Problem - Every line of the data below should be printed exactly. Nothing may be dropped.

Recorded data:
§ §
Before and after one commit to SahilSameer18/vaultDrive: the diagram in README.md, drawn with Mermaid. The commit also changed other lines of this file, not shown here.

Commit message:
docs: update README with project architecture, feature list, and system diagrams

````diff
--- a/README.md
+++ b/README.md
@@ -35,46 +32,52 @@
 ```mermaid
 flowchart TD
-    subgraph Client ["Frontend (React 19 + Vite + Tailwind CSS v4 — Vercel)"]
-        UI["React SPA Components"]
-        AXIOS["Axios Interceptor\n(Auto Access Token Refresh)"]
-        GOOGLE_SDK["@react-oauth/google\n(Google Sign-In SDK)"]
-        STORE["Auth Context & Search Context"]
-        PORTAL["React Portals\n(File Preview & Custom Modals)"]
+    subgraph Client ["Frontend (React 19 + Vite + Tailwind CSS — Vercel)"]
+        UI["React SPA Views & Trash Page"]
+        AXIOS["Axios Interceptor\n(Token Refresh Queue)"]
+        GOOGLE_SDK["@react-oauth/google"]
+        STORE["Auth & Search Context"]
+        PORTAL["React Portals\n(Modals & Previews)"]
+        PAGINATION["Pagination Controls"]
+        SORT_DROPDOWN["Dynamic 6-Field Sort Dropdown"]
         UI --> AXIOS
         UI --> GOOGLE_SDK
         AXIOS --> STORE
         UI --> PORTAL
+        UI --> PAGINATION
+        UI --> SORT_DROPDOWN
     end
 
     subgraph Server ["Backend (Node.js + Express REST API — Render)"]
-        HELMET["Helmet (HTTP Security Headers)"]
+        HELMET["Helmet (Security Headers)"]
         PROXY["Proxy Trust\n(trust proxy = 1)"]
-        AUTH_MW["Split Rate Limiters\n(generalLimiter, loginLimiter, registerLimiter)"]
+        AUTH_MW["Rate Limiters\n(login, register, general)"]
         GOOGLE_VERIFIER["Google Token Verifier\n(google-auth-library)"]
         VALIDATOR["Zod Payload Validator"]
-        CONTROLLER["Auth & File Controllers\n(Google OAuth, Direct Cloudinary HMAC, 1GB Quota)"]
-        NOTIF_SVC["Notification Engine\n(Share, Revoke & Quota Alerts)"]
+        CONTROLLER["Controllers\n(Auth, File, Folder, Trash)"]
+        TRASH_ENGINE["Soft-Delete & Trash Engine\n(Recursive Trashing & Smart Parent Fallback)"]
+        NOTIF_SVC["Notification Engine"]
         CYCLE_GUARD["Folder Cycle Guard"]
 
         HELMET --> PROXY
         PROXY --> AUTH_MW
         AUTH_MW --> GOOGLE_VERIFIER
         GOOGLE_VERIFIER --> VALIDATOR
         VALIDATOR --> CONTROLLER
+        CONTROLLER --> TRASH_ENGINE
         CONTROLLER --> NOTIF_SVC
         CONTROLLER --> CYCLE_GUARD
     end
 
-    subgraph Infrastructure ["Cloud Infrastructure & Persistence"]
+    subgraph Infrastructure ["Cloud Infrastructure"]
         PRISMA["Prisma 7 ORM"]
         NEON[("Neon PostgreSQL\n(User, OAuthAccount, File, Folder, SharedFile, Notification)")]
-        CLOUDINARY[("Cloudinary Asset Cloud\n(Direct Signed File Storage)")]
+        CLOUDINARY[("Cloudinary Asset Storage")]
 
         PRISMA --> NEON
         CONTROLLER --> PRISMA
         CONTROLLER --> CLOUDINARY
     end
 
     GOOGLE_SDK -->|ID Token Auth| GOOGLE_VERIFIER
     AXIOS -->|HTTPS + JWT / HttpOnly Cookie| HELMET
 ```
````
§ §
Answer for the task -
Before and after one commit to SahilSameer18/vaultDrive: the diagram in README.md, drawn with Mermaid. The commit also changed other lines of this file, not shown here.

Commit message:
docs: update README with project architecture, feature list, and system diagrams

````diff
--- a/README.md
+++ b/README.md
@@ -35,46 +32,52 @@
 ```mermaid
 flowchart TD
-    subgraph Client ["Frontend (React 19 + Vite + Tailwind CSS v4 — Vercel)"]
-        UI["React SPA Components"]
-        AXIOS["Axios Interceptor\n(Auto Access Token Refresh)"]
-        GOOGLE_SDK["@react-oauth/google\n(Google Sign-In SDK)"]
-        STORE["Auth Context & Search Context"]
-        PORTAL["React Portals\n(File Preview & Custom Modals)"]
+    subgraph Client ["Frontend (React 19 + Vite + Tailwind CSS — Vercel)"]
+        UI["React SPA Views & Trash Page"]
+        AXIOS["Axios Interceptor\n(Token Refresh Queue)"]
+        GOOGLE_SDK["@react-oauth/google"]
+        STORE["Auth & Search Context"]
+        PORTAL["React Portals\n(Modals & Previews)"]
+        PAGINATION["Pagination Controls"]
+        SORT_DROPDOWN["Dynamic 6-Field Sort Dropdown"]
         UI --> AXIOS
         UI --> GOOGLE_SDK
         AXIOS --> STORE
         UI --> PORTAL
+        UI --> PAGINATION
+        UI --> SORT_DROPDOWN
     end
 
     subgraph Server ["Backend (Node.js + Express REST API — Render)"]
-        HELMET["Helmet (HTTP Security Headers)"]
+        HELMET["Helmet (Security Headers)"]
         PROXY["Proxy Trust\n(trust proxy = 1)"]
-        AUTH_MW["Split Rate Limiters\n(generalLimiter, loginLimiter, registerLimiter)"]
+        AUTH_MW["Rate Limiters\n(login, register, general)"]
         GOOGLE_VERIFIER["Google Token Verifier\n(google-auth-library)"]
         VALIDATOR["Zod Payload Validator"]
-        CONTROLLER["Auth & File Controllers\n(Google OAuth, Direct Cloudinary HMAC, 1GB Quota)"]
-        NOTIF_SVC["Notification Engine\n(Share, Revoke & Quota Alerts)"]
+        CONTROLLER["Controllers\n(Auth, File, Folder, Trash)"]
+        TRASH_ENGINE["Soft-Delete & Trash Engine\n(Recursive Trashing & Smart Parent Fallback)"]
+        NOTIF_SVC["Notification Engine"]
         CYCLE_GUARD["Folder Cycle Guard"]
 
         HELMET --> PROXY
         PROXY --> AUTH_MW
         AUTH_MW --> GOOGLE_VERIFIER
         GOOGLE_VERIFIER --> VALIDATOR
         VALIDATOR --> CONTROLLER
+        CONTROLLER --> TRASH_ENGINE
         CONTROLLER --> NOTIF_SVC
         CONTROLLER --> CYCLE_GUARD
     end
 
-    subgraph Infrastructure ["Cloud Infrastructure & Persistence"]
+    subgraph Infrastructure ["Cloud Infrastructure"]
         PRISMA["Prisma 7 ORM"]
         NEON[("Neon PostgreSQL\n(User, OAuthAccount, File, Folder, SharedFile, Notification)")]
-        CLOUDINARY[("Cloudinary Asset Cloud\n(Direct Signed File Storage)")]
+        CLOUDINARY[("Cloudinary Asset Storage")]
 
         PRISMA --> NEON
         CONTROLLER --> PRISMA
         CONTROLLER --> CLOUDINARY
     end
 
     GOOGLE_SDK -->|ID Token Auth| GOOGLE_VERIFIER
     AXIOS -->|HTTPS + JWT / HttpOnly Cookie| HELMET
 ```
````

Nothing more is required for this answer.